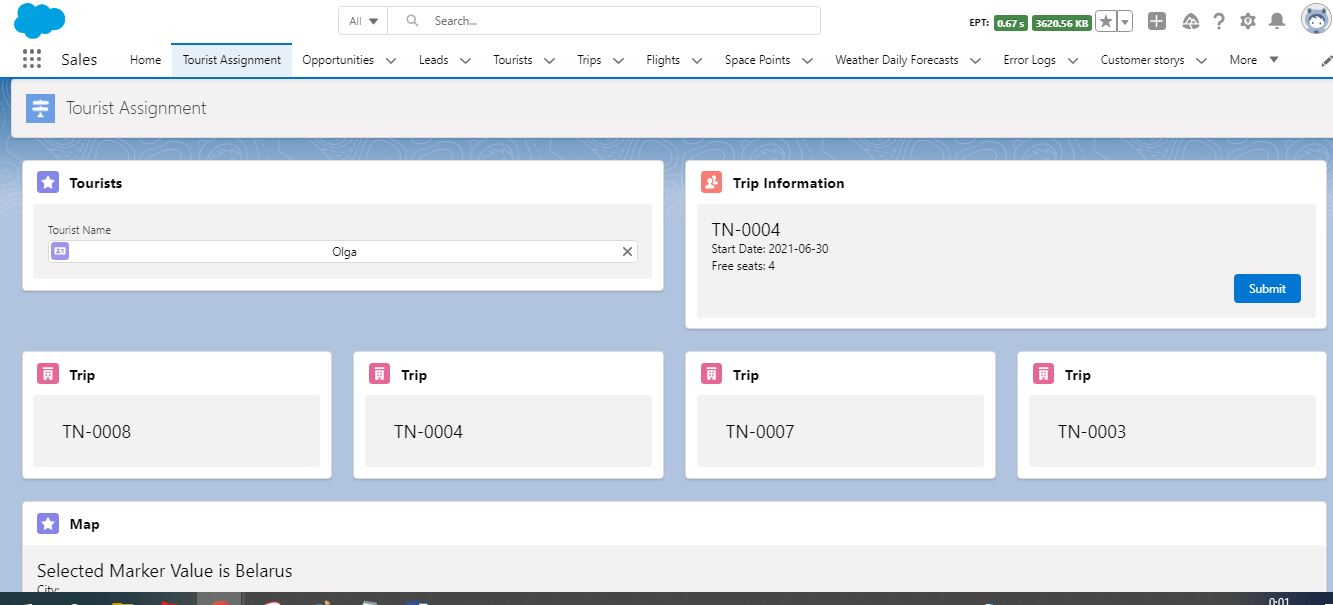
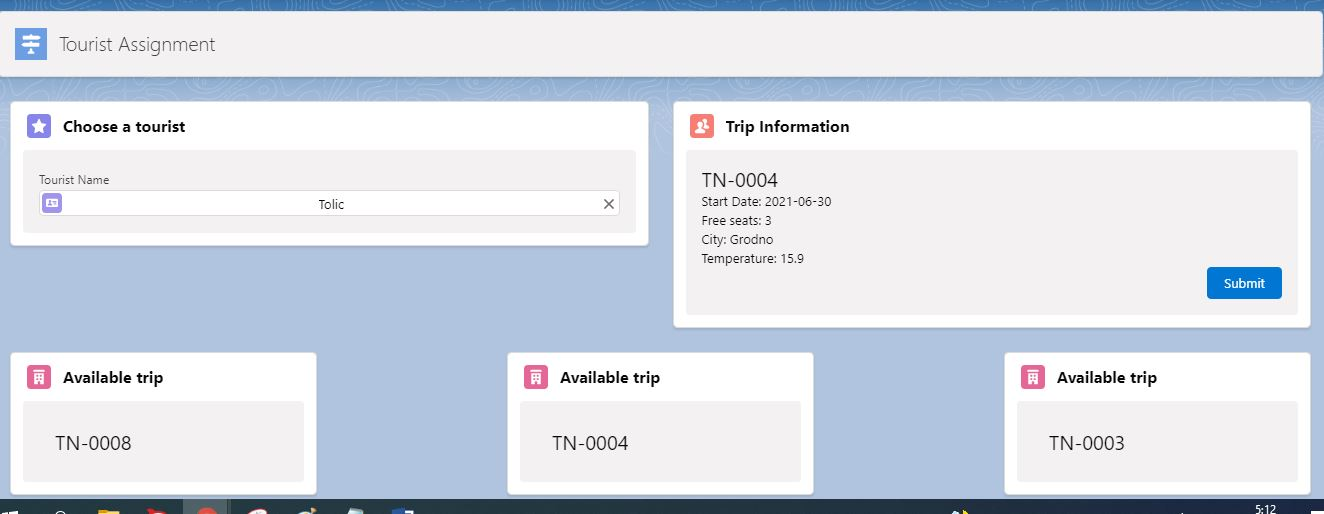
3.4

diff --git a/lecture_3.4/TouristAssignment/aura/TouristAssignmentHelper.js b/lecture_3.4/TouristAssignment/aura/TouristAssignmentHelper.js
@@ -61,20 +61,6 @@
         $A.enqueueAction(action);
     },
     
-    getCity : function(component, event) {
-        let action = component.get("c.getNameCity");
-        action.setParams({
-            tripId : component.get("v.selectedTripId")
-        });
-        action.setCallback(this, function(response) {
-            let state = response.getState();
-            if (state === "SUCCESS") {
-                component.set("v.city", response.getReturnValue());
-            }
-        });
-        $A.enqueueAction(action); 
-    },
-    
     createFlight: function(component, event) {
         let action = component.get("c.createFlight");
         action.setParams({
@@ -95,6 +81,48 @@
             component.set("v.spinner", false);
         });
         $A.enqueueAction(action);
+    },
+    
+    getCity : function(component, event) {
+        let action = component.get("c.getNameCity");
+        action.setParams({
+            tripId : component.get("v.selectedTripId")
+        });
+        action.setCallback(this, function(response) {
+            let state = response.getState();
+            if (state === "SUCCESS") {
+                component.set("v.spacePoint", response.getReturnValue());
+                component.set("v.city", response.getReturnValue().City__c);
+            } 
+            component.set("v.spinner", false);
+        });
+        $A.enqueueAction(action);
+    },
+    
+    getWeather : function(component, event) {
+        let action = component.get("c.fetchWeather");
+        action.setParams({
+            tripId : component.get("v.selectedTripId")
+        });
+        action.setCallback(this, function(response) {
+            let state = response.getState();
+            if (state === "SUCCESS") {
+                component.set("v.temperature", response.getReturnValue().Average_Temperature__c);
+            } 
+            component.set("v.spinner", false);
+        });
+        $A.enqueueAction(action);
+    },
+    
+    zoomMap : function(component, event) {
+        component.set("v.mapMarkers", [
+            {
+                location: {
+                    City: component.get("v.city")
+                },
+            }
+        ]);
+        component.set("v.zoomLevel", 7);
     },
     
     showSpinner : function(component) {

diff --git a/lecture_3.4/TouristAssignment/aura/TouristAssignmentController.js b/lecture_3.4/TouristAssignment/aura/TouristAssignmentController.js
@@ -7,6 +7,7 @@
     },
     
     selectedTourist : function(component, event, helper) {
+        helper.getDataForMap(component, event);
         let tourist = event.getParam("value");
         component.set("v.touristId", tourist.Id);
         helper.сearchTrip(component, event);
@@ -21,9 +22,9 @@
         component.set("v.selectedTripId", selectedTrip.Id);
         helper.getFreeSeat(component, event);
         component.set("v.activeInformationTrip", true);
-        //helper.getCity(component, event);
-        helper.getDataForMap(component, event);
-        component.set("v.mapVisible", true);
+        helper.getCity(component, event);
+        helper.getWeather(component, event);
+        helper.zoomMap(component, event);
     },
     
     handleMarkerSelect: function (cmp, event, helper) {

---+---

What you return must be the entries above, exactly as they appear, without any pictures.

_SOLVED EXERCISE_:
3.4

diff --git a/lecture_3.4/TouristAssignment/aura/TouristAssignmentHelper.js b/lecture_3.4/TouristAssignment/aura/TouristAssignmentHelper.js
@@ -61,20 +61,6 @@
         $A.enqueueAction(action);
     },
     
-    getCity : function(component, event) {
-        let action = component.get("c.getNameCity");
-        action.setParams({
-            tripId : component.get("v.selectedTripId")
-        });
-        action.setCallback(this, function(response) {
-            let state = response.getState();
-            if (state === "SUCCESS") {
-                component.set("v.city", response.getReturnValue());
-            }
-        });
-        $A.enqueueAction(action); 
-    },
-    
     createFlight: function(component, event) {
         let action = component.get("c.createFlight");
         action.setParams({
@@ -95,6 +81,48 @@
             component.set("v.spinner", false);
         });
         $A.enqueueAction(action);
+    },
+    
+    getCity : function(component, event) {
+        let action = component.get("c.getNameCity");
+        action.setParams({
+            tripId : component.get("v.selectedTripId")
+        });
+        action.setCallback(this, function(response) {
+            let state = response.getState();
+            if (state === "SUCCESS") {
+                component.set("v.spacePoint", response.getReturnValue());
+                component.set("v.city", response.getReturnValue().City__c);
+            } 
+            component.set("v.spinner", false);
+        });
+        $A.enqueueAction(action);
+    },
+    
+    getWeather : function(component, event) {
+        let action = component.get("c.fetchWeather");
+        action.setParams({
+            tripId : component.get("v.selectedTripId")
+        });
+        action.setCallback(this, function(response) {
+            let state = response.getState();
+            if (state === "SUCCESS") {
+                component.set("v.temperature", response.getReturnValue().Average_Temperature__c);
+            } 
+            component.set("v.spinner", false);
+        });
+        $A.enqueueAction(action);
+    },
+    
+    zoomMap : function(component, event) {
+        component.set("v.mapMarkers", [
+            {
+                location: {
+                    City: component.get("v.city")
+                },
+            }
+        ]);
+        component.set("v.zoomLevel", 7);
     },
     
     showSpinner : function(component) {

diff --git a/lecture_3.4/TouristAssignment/aura/TouristAssignmentController.js b/lecture_3.4/TouristAssignment/aura/TouristAssignmentController.js
@@ -7,6 +7,7 @@
     },
     
     selectedTourist : function(component, event, helper) {
+        helper.getDataForMap(component, event);
         let tourist = event.getParam("value");
         component.set("v.touristId", tourist.Id);
         helper.сearchTrip(component, event);
@@ -21,9 +22,9 @@
         component.set("v.selectedTripId", selectedTrip.Id);
         helper.getFreeSeat(component, event);
         component.set("v.activeInformationTrip", true);
-        //helper.getCity(component, event);
-        helper.getDataForMap(component, event);
-        component.set("v.mapVisible", true);
+        helper.getCity(component, event);
+        helper.getWeather(component, event);
+        helper.zoomMap(component, event);
     },
     
     handleMarkerSelect: function (cmp, event, helper) {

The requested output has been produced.